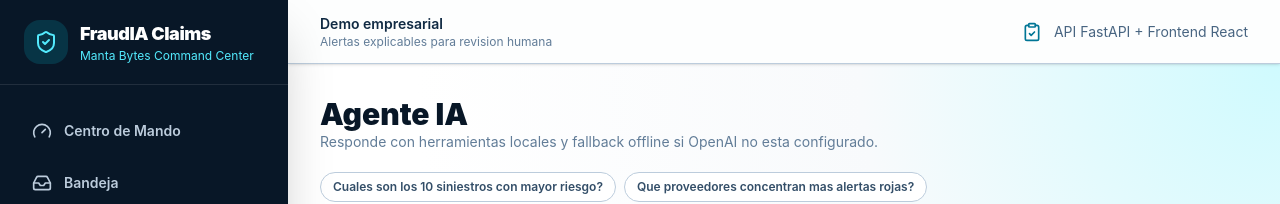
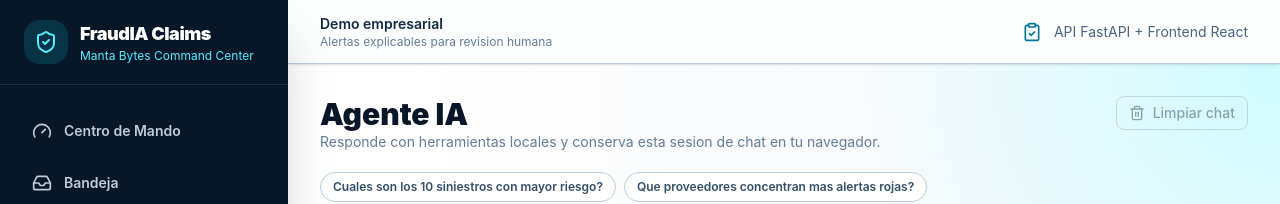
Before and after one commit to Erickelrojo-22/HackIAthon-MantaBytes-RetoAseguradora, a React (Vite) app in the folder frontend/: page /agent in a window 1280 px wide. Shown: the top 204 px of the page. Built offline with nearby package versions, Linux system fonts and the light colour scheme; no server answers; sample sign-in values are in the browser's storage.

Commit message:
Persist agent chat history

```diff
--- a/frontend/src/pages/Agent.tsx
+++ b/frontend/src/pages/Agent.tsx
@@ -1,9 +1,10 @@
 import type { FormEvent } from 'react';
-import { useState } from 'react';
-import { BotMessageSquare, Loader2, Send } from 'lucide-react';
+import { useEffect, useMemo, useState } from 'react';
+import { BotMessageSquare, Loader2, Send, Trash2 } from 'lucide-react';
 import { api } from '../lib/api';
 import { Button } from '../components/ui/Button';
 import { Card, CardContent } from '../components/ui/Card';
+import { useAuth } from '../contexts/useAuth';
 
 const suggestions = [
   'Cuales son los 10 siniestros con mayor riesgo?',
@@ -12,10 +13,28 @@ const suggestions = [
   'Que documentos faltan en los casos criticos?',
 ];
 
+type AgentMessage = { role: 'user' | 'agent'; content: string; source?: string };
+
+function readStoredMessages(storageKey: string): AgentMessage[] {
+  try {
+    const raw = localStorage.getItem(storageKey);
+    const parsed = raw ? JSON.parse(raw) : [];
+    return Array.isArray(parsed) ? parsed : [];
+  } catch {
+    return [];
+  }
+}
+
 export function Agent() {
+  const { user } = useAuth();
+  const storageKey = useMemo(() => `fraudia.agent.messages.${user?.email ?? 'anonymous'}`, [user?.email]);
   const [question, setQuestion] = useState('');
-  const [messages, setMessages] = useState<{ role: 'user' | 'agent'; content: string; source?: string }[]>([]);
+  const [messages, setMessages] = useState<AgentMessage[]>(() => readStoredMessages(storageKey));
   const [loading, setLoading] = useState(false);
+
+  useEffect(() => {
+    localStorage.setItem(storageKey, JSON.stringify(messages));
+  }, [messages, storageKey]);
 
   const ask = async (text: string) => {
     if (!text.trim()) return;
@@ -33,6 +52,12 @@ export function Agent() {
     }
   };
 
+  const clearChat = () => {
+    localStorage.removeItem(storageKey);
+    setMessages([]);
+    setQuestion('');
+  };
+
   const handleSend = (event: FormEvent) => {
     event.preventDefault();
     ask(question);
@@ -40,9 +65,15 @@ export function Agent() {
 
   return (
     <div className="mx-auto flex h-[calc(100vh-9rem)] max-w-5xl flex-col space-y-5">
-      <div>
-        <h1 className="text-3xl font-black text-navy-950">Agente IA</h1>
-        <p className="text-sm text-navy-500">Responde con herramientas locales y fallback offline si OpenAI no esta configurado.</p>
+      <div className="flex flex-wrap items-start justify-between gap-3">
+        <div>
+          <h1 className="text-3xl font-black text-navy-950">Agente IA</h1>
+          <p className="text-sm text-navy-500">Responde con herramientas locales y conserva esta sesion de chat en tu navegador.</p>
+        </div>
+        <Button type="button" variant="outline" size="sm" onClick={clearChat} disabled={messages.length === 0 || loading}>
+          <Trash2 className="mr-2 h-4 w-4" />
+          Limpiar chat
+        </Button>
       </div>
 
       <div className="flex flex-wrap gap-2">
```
____________________
> Task brief: Your task is to output the material word for word while leaving out every image.

> Answer:
Before and after one commit to Erickelrojo-22/HackIAthon-MantaBytes-RetoAseguradora, a React (Vite) app in the folder frontend/: page /agent in a window 1280 px wide. Shown: the top 204 px of the page. Built offline with nearby package versions, Linux system fonts and the light colour scheme; no server answers; sample sign-in values are in the browser's storage.

Commit message:
Persist agent chat history

```diff
--- a/frontend/src/pages/Agent.tsx
+++ b/frontend/src/pages/Agent.tsx
@@ -1,9 +1,10 @@
 import type { FormEvent } from 'react';
-import { useState } from 'react';
-import { BotMessageSquare, Loader2, Send } from 'lucide-react';
+import { useEffect, useMemo, useState } from 'react';
+import { BotMessageSquare, Loader2, Send, Trash2 } from 'lucide-react';
 import { api } from '../lib/api';
 import { Button } from '../components/ui/Button';
 import { Card, CardContent } from '../components/ui/Card';
+import { useAuth } from '../contexts/useAuth';
 
 const suggestions = [
   'Cuales son los 10 siniestros con mayor riesgo?',
@@ -12,10 +13,28 @@ const suggestions = [
   'Que documentos faltan en los casos criticos?',
 ];
 
+type AgentMessage = { role: 'user' | 'agent'; content: string; source?: string };
+
+function readStoredMessages(storageKey: string): AgentMessage[] {
+  try {
+    const raw = localStorage.getItem(storageKey);
+    const parsed = raw ? JSON.parse(raw) : [];
+    return Array.isArray(parsed) ? parsed : [];
+  } catch {
+    return [];
+  }
+}
+
 export function Agent() {
+  const { user } = useAuth();
+  const storageKey = useMemo(() => `fraudia.agent.messages.${user?.email ?? 'anonymous'}`, [user?.email]);
   const [question, setQuestion] = useState('');
-  const [messages, setMessages] = useState<{ role: 'user' | 'agent'; content: string; source?: string }[]>([]);
+  const [messages, setMessages] = useState<AgentMessage[]>(() => readStoredMessages(storageKey));
   const [loading, setLoading] = useState(false);
+
+  useEffect(() => {
+    localStorage.setItem(storageKey, JSON.stringify(messages));
+  }, [messages, storageKey]);
 
   const ask = async (text: string) => {
     if (!text.trim()) return;
@@ -33,6 +52,12 @@ export function Agent() {
     }
   };
 
+  const clearChat = () => {
+    localStorage.removeItem(storageKey);
+    setMessages([]);
+    setQuestion('');
+  };
+
   const handleSend = (event: FormEvent) => {
     event.preventDefault();
     ask(question);
@@ -40,9 +65,15 @@ export function Agent() {
 
   return (
     <div className="mx-auto flex h-[calc(100vh-9rem)] max-w-5xl flex-col space-y-5">
-      <div>
-        <h1 className="text-3xl font-black text-navy-950">Agente IA</h1>
-        <p className="text-sm text-navy-500">Responde con herramientas locales y fallback offline si OpenAI no esta configurado.</p>
+      <div className="flex flex-wrap items-start justify-between gap-3">
+        <div>
+          <h1 className="text-3xl font-black text-navy-950">Agente IA</h1>
+          <p className="text-sm text-navy-500">Responde con herramientas locales y conserva esta sesion de chat en tu navegador.</p>
+        </div>
+        <Button type="button" variant="outline" size="sm" onClick={clearChat} disabled={messages.length === 0 || loading}>
+          <Trash2 className="mr-2 h-4 w-4" />
+          Limpiar chat
+        </Button>
       </div>
 
       <div className="flex flex-wrap gap-2">
```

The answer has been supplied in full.